Western wildfires: Firefighters to get additional resources

Firefighters across the West saw little relief over the weekend as wildfires raged in the drought-stricken region, but for those in Washington, other states will soon provide additional resources.

A look at large Western wildfires:



Fire officials say a complex of wildfires burning in north-central Washington has grown to cover 374 square miles. Infrared mapping found the fires spread about 19 square miles Saturday evening.

Fire spokeswoman Suzanne Flory says there could be some explosive fire growth Sunday if a cap of smoke lifts from Okanogan County, as has been forecast. When the smoke lifts on a wildfire, humidity drops, heat rises and fires can flare up. Flory says it's similar to what happens when the flue is opened on a fireplace.

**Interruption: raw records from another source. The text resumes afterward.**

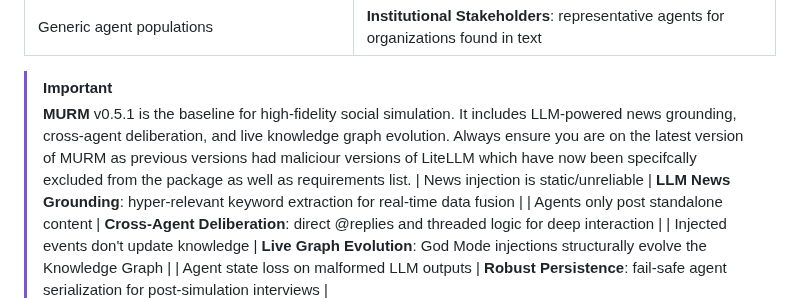
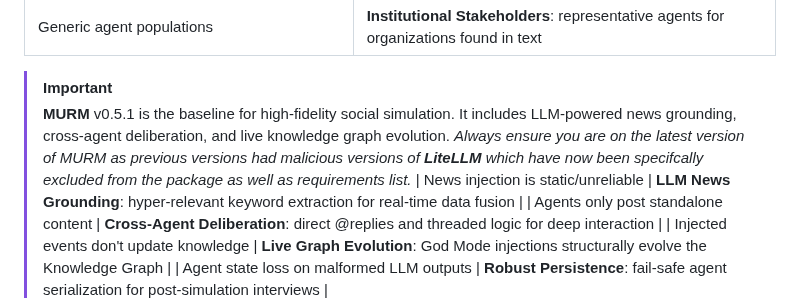
Before and after one commit to AM-2304/murm, a Markdown page: README.md, the part around the change. Drawn GitHub-style.

Commit message:
Fix spelling errors and clarify MURM version importance
Corrected spelling errors and improved clarity regarding the importance of using the latest version of MURM.

```diff
--- a/README.md
+++ b/README.md
@@ -74,7 +74,7 @@ MiroFish is a Chinese-language swarm simulation engine that inspired this projec
 | Generic agent populations | **Institutional Stakeholders**: representative agents for organizations found in text |
 
 > [!IMPORTANT]
-> **MURM** v0.5.1 is the baseline for high-fidelity social simulation. It includes LLM-powered news grounding, cross-agent deliberation, and live knowledge graph evolution. Always ensure you are on the latest version of MURM as previous versions had maliciour versions of LiteLLM which have now been specifcally excluded from the package as well as requirements list.
+> **MURM** v0.5.1 is the baseline for high-fidelity social simulation. It includes LLM-powered news grounding, cross-agent deliberation, and live knowledge graph evolution. *Always ensure you are on the latest version of MURM as previous versions had malicious versions of **LiteLLM** which have now been specifcally excluded from the package as well as requirements list.*
 | News injection is static/unreliable | **LLM News Grounding**: hyper-relevant keyword extraction for real-time data fusion |
 | Agents only post standalone content | **Cross-Agent Deliberation**: direct @replies and threaded logic for deep interaction |
 | Injected events don't update knowledge | **Live Graph Evolution**: God Mode injections structurally evolve the Knowledge Graph |
```
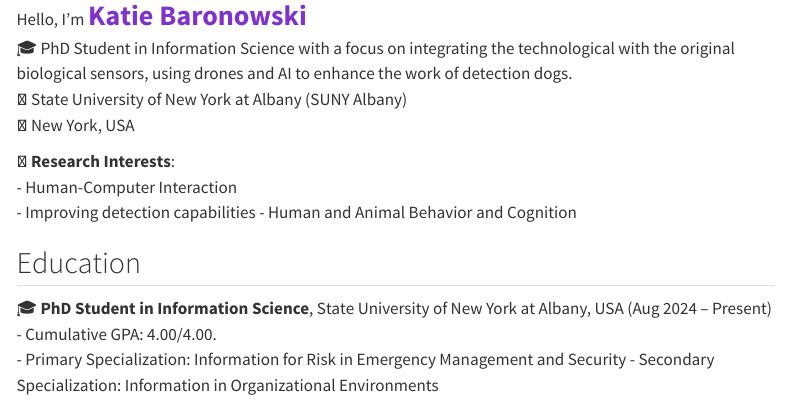
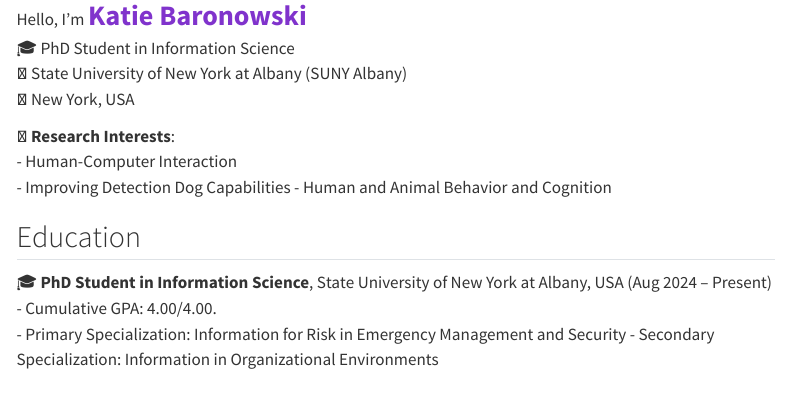
Before and after one commit to kbaronowski/kbaronowski.github.io, a Quarto document (index.qmd): the page in a window 1100 px wide, from 890 px down. Rendered offline with R 4.5, knitr and Pandoc in place of Quarto, with nearby package versions; menus at the side of the page are left out.

Commit message:
Deploying to gh-pages from @ kbaronowski/kbaronowski.github.io@b812ccd0f321572662148c1fadcd0ac874ee7719 🚀

```diff
--- a/index.qmd
+++ b/index.qmd
@@ -14,13 +14,13 @@
 
 ::: {.g-col-8}
 Hello, I'm <span style="font-size: 28px; color:rgb(128, 51, 204);"><strong>Katie Baronowski</strong></span> <br>
-🎓 PhD Student in Information Science with a focus on integrating the technological with the original biological sensors, using drones and AI to enhance the work of detection dogs.<br>
+🎓 PhD Student in Information Science<br>
 🏫 State University of New York at Albany (SUNY Albany)<br>
 📍 New York, USA <br>
 
 🔬 **Research Interests**:
 - Human-Computer Interaction
-- Improving detection capabilities
+- Improving Detection Dog Capabilities
 - Human and Animal Behavior and Cognition
 
 :::
```
Also changed, not shown: .quarto/idx/index.qmd.json, docs/search.json, 19 other files.
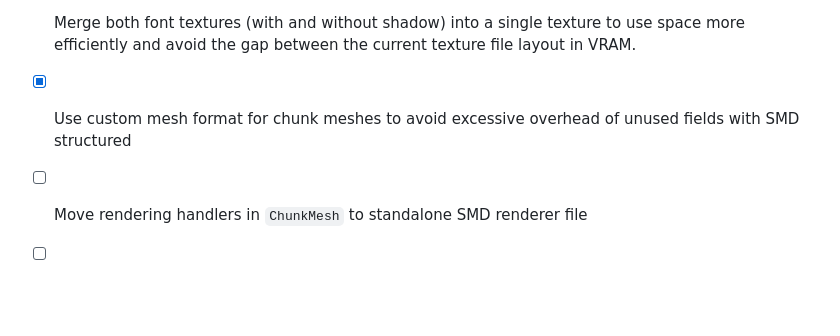
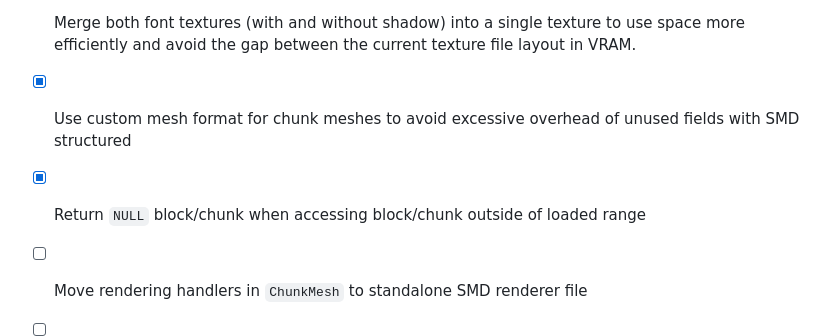
Before and after one commit to EngineersBox/PSX-Minecraft, a Markdown page: TODO.md, the part around the change. Rendered like a GitHub page; blank space fills up the shorter version.

Commit message:
Fixed bounds check on chunk existance to return NULL instead of air block

```diff
--- a/TODO.md
+++ b/TODO.md
@@ -92,6 +92,7 @@
 * [X] Move static values like block/item names and max stack sizes to global constants accessed by ID
 * [X] Merge both font textures (with and without shadow) into a single texture to use space more efficiently and avoid the gap between the current texture file layout in VRAM.
 * [X] Use custom mesh format for chunk meshes to avoid excessive overhead of unused fields with SMD structured
+* [X] Return `NULL` block/chunk when accessing block/chunk outside of loaded range
 * [ ] Move rendering handlers in `ChunkMesh` to standalone SMD renderer file
 * [ ] Turn these TODO list sections into tables instead of checkmark lists
 * [ ] Support other resolutions that aren't 320x240
```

Flory says the good news is that less smokes means restrictions on air travel will be lifted and more fire tankers can fly over and drop water and chemical retardant.

Meanwhile, officials have downgraded some evacuation notices, allowing some people to return to their homes.



Firefighters were gaining some ground against a California wildfire that led to the evacuation of thousands of people and destroyed a lodge in Kings Canyon National Park.

Despite relentlessly high temperatures, fire crews increased the blaze's containment to 7 percent, the U.S. Forest Service said. The wildfire has burned across more than 73 square miles of timber and brush left parched by the state's extended drought.

At least 2,500 campers, hikers, employees and residents fled the area last week, including staffers and summer campers at The Hume Lake Christian Camp.

Nobody was hurt when the Kings Canyon lodge, which bills itself as a folksy getaway for tourists, was burned to its foundation.

The lightning-sparked blaze has been burning for three weeks. It is one of 15 wildfires burning across California.



Gov. Kate Brown is activating an additional 250 Oregon National Guard members to help fight destructive wildfires raging across the state.

Brown's decision on Saturday comes days after she activated an initial 125 guard members, who began training in Salem on Saturday and were scheduled to be dispatched on Wednesday to the front lines.

The governor's office says the next group will begin training next week.

Strong winds carried smoke from the blazes in eastern Oregon and Washington across the Cascade mountain range Saturday, prompting air-quality alerts and an influx of 911 calls across the Willamette Valley.